Somewhere east of NAS El Centro the systems instruments began to show crazy and inconsistent readings. Our wingman inspected the aircraft and saw nothing unusual. Nevertheless, we decided to return to NAS Miramar. Shortly thereafter the situation deteriorated rapidly. Wild instrument indications, warning lights, and aural warnings, followed by a Right Engine Fire Light. While shutting down the right engine I looked out at the intake. It was spewing flames. As my scan returned to the instrument panel the Left Engine Fire Light came on. Same thing – flames shooting out of the intake. I shut down the left engine. The controls froze, and we were descending towards the ground at a rapid rate, out of control, and on fire.
I gave the command to eject, expecting my RIO to suddenly disappear from the cockpit behind me, but he did not go anywhere. I vividly recall looking into the rearview mirror, watching his hands move rapidly from one escape handle to another through thick gray smoke. He performed all three ejection procedures three times until finally pulling hard enough on the canopy release lever to get rid of the canopy, allowing the ejection seat to work. I followed shortly thereafter. All of the above occurred in a matter of seconds. We later learned that a valve failure allowed super hot air into the fuselage, causing the fire, which burned through the high pressure air line to the aft canopy, hence the departure delay of Mr. Walthall. My ejection sequence was normal in all respects.
Several side bars enhance the ejection story. When I arrived at the crash site a young man with a very large ID said: “Mr. Thompson, I’m Mr. Peters of the FBI. Is there anything I can do for you?” All my identification had been blown away during the ejection. Our squadron Skipper could never find out how Mr. Peters knew my name.
The crash occurred in the Imperial Valley, home to many crop dusters, which are controlled by radio equipped pick up trucks. Two of these trucks witnessed the burning F-4 descending, with parachutes nearby, and were chatting on their radios about what they were seeing. TV stations in Los Angeles, monitoring numerous frequencies, picked up these conversations. We were told later that our adventure was broadcast on tv news before we hit the ground.
And then there was The Dream. Unbeknownst to me, the night before our ill-fated flight my RIO had a dream which contained a premonition, that we would catch fire and eject. He shared that dream with other squadron crew members prior to our departure.
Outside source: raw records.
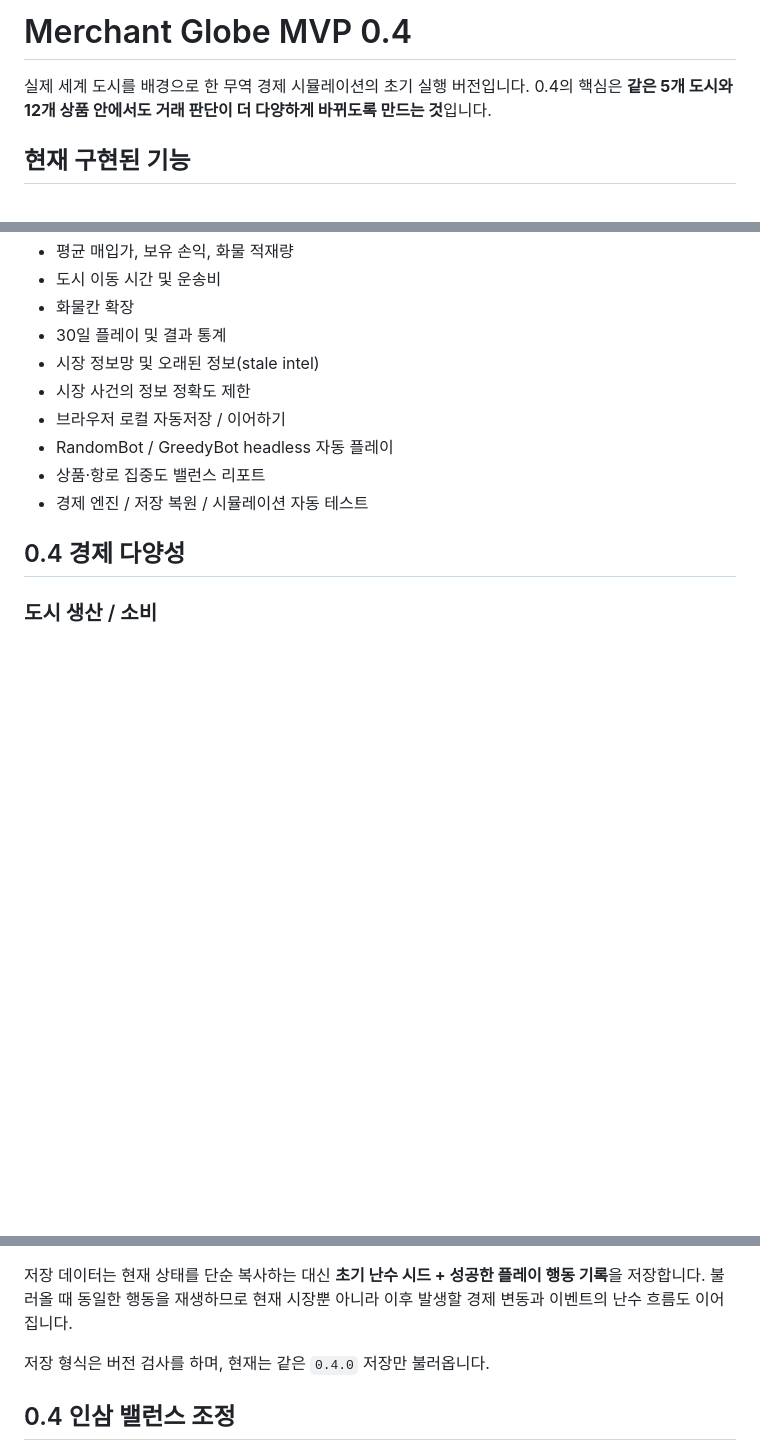
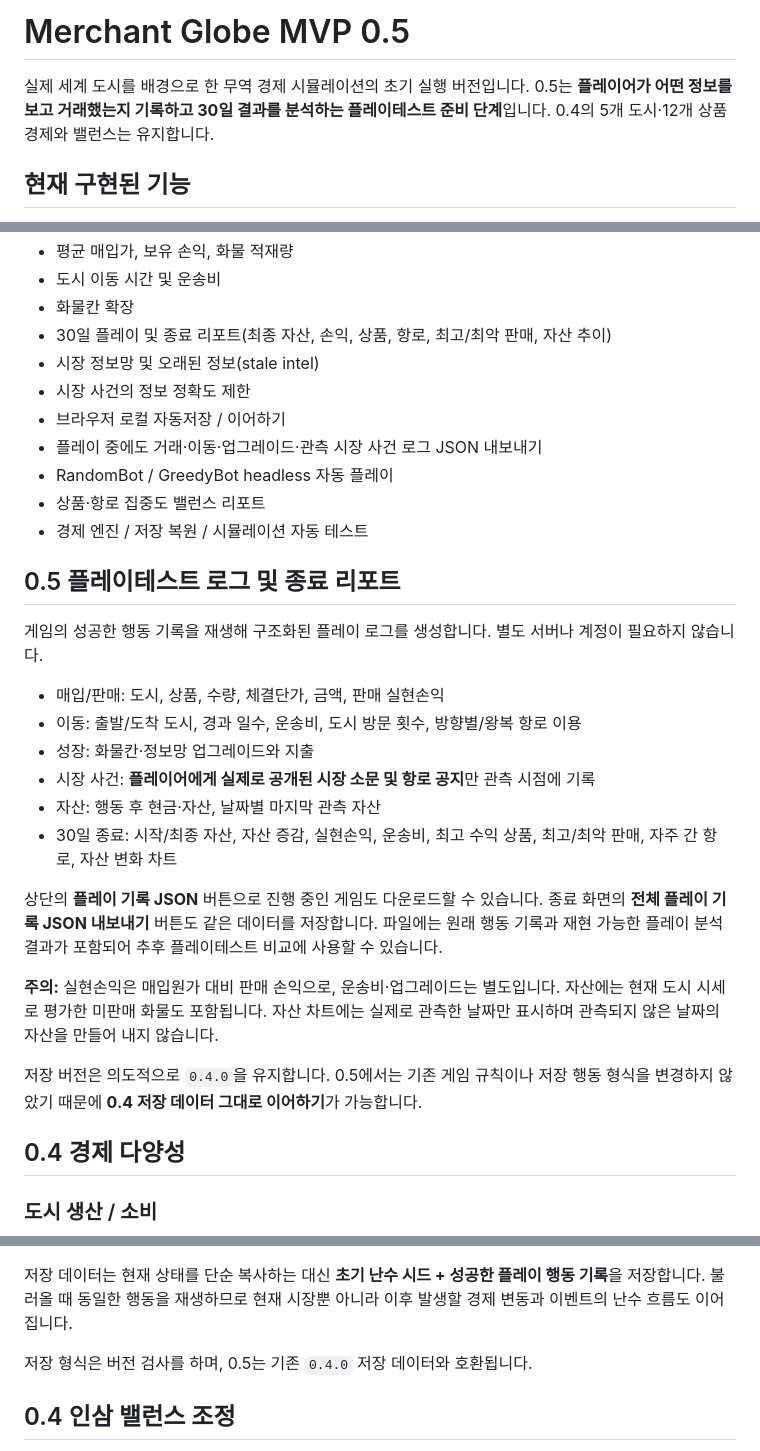
Before and after one commit to SoontaekLim/merchant-globe, a Markdown page: prototype/web-v0/README.md, 3 parts joined by grey strips. Rendered like a GitHub page; blank space fills up the shorter version.

```diff
--- a/prototype/web-v0/README.md
+++ b/prototype/web-v0/README.md
@@ -1,6 +1,6 @@
-# Merchant Globe MVP 0.4
+# Merchant Globe MVP 0.5
 
-실제 세계 도시를 배경으로 한 무역 경제 시뮬레이션의 초기 실행 버전입니다. 0.4의 핵심은 **같은 5개 도시와 12개 상품 안에서도 거래 판단이 더 다양하게 바뀌도록 만드는 것**입니다.
+실제 세계 도시를 배경으로 한 무역 경제 시뮬레이션의 초기 실행 버전입니다. 0.5는 **플레이어가 어떤 정보를 보고 거래했는지 기록하고 30일 결과를 분석하는 플레이테스트 준비 단계**입니다. 0.4의 5개 도시·12개 상품 경제와 밸런스는 유지합니다.
 
 ## 현재 구현된 기능
 
@@ -20,13 +20,31 @@
 - 평균 매입가, 보유 손익, 화물 적재량
 - 도시 이동 시간 및 운송비
 - 화물칸 확장
-- 30일 플레이 및 결과 통계
+- 30일 플레이 및 종료 리포트(최종 자산, 손익, 상품, 항로, 최고/최악 판매, 자산 추이)
 - 시장 정보망 및 오래된 정보(stale intel)
 - 시장 사건의 정보 정확도 제한
 - 브라우저 로컬 자동저장 / 이어하기
+- 플레이 중에도 거래·이동·업그레이드·관측 시장 사건 로그 JSON 내보내기
 - RandomBot / GreedyBot headless 자동 플레이
 - 상품·항로 집중도 밸런스 리포트
 - 경제 엔진 / 저장 복원 / 시뮬레이션 자동 테스트
+
+## 0.5 플레이테스트 로그 및 종료 리포트
+
+게임의 성공한 행동 기록을 재생해 구조화된 플레이 로그를 생성합니다. 별도 서버나 계정이 필요하지 않습니다.
+
+- 매입/판매: 도시, 상품, 수량, 체결단가, 금액, 판매 실현손익
+- 이동: 출발/도착 도시, 경과 일수, 운송비, 도시 방문 횟수, 방향별/왕복 항로 이용
+- 성장: 화물칸·정보망 업그레이드와 지출
+- 시장 사건: **플레이어에게 실제로 공개된 시장 소문 및 항로 공지**만 관측 시점에 기록
+- 자산: 행동 후 현금·자산, 날짜별 마지막 관측 자산
+- 30일 종료: 시작/최종 자산, 자산 증감, 실현손익, 운송비, 최고 수익 상품, 최고/최악 판매, 자주 간 항로, 자산 변화 차트
+
+상단의 **플레이 기록 JSON** 버튼으로 진행 중인 게임도 다운로드할 수 있습니다. 종료 화면의 **전체 플레이 기록 JSON 내보내기** 버튼도 같은 데이터를 저장합니다. 파일에는 원래 행동 기록과 재현 가능한 플레이 분석 결과가 포함되어 추후 플레이테스트 비교에 사용할 수 있습니다.
+
+**주의:** 실현손익은 매입원가 대비 판매 손익으로, 운송비·업그레이드는 별도입니다. 자산에는 현재 도시 시세로 평가한 미판매 화물도 포함됩니다. 자산 차트에는 실제로 관측한 날짜만 표시하며 관측되지 않은 날짜의 자산을 만들어 내지 않습니다.
+
+저장 버전은 의도적으로 `0.4.0`을 유지합니다. 0.5에서는 기존 게임 규칙이나 저장 행동 형식을 변경하지 않았기 때문에 **0.4 저장 데이터 그대로 이어하기**가 가능합니다.
 
 ## 0.4 경제 다양성
 
@@ -87,7 +105,7 @@
 
 저장 데이터는 현재 상태를 단순 복사하는 대신 **초기 난수 시드 + 성공한 플레이 행동 기록**을 저장합니다. 불러올 때 동일한 행동을 재생하므로 현재 시장뿐 아니라 이후 발생할 경제 변동과 이벤트의 난수 흐름도 이어집니다.
 
-저장 형식은 버전 검사를 하며, 현재는 같은 `0.4.0` 저장만 불러옵니다.
+저장 형식은 버전 검사를 하며, 0.5는 기존 `0.4.0` 저장 데이터와 호환됩니다.
 
 ## 0.4 인삼 밸런스 조정
 
```
Also changed, not shown: other parts of prototype/web-v0/README.md (+16 -16 lines).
Pretty Spooky!
The Thompson and Walthall families would like to express their heartfelt gratitude to the people of the Martin-Baker Company for their profound dedication and skilled craftsmanship in the business of saving lives.
Lt Bryson H Thompson, Ejectee #761